◆ **What is being asked**:
Search the records that follow and extract every line containing the string "shadow".

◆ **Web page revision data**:

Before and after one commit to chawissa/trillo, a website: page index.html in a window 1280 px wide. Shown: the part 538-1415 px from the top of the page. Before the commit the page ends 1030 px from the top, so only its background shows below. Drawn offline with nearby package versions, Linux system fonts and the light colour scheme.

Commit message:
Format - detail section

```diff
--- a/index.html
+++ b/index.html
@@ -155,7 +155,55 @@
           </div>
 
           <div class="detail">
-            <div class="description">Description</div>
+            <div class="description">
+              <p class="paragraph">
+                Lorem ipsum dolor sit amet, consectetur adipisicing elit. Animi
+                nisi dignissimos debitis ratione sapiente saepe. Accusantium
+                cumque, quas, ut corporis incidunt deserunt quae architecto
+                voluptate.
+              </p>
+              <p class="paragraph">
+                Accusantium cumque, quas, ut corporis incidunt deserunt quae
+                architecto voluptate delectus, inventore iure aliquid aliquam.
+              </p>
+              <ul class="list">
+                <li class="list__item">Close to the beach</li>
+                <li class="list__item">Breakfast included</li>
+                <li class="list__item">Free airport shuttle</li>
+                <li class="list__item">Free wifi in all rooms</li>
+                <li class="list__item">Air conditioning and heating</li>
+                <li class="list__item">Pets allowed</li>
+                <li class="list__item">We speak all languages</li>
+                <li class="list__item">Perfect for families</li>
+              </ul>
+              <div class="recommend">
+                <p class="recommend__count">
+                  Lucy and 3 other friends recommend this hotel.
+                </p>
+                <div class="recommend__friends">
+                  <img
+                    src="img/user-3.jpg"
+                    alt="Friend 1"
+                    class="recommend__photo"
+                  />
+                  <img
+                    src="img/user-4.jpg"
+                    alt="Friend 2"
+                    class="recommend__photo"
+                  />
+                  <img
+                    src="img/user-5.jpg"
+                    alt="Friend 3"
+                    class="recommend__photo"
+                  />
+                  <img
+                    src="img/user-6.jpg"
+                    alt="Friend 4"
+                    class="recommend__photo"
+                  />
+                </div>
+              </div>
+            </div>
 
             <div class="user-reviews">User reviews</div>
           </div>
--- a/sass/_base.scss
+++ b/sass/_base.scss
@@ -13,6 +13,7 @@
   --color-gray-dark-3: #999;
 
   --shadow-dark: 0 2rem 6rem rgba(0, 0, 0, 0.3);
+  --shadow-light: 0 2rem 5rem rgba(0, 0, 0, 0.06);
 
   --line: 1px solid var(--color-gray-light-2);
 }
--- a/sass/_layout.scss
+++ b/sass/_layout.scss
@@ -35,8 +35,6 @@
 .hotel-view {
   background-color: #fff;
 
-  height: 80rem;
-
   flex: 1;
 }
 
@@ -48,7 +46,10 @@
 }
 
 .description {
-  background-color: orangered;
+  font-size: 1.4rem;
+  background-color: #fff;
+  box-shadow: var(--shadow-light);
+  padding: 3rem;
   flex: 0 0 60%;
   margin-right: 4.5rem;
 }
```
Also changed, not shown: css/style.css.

◆ **Response to the task**:
   --shadow-dark: 0 2rem 6rem rgba(0, 0, 0, 0.3);
+  --shadow-light: 0 2rem 5rem rgba(0, 0, 0, 0.06);
+  box-shadow: var(--shadow-light);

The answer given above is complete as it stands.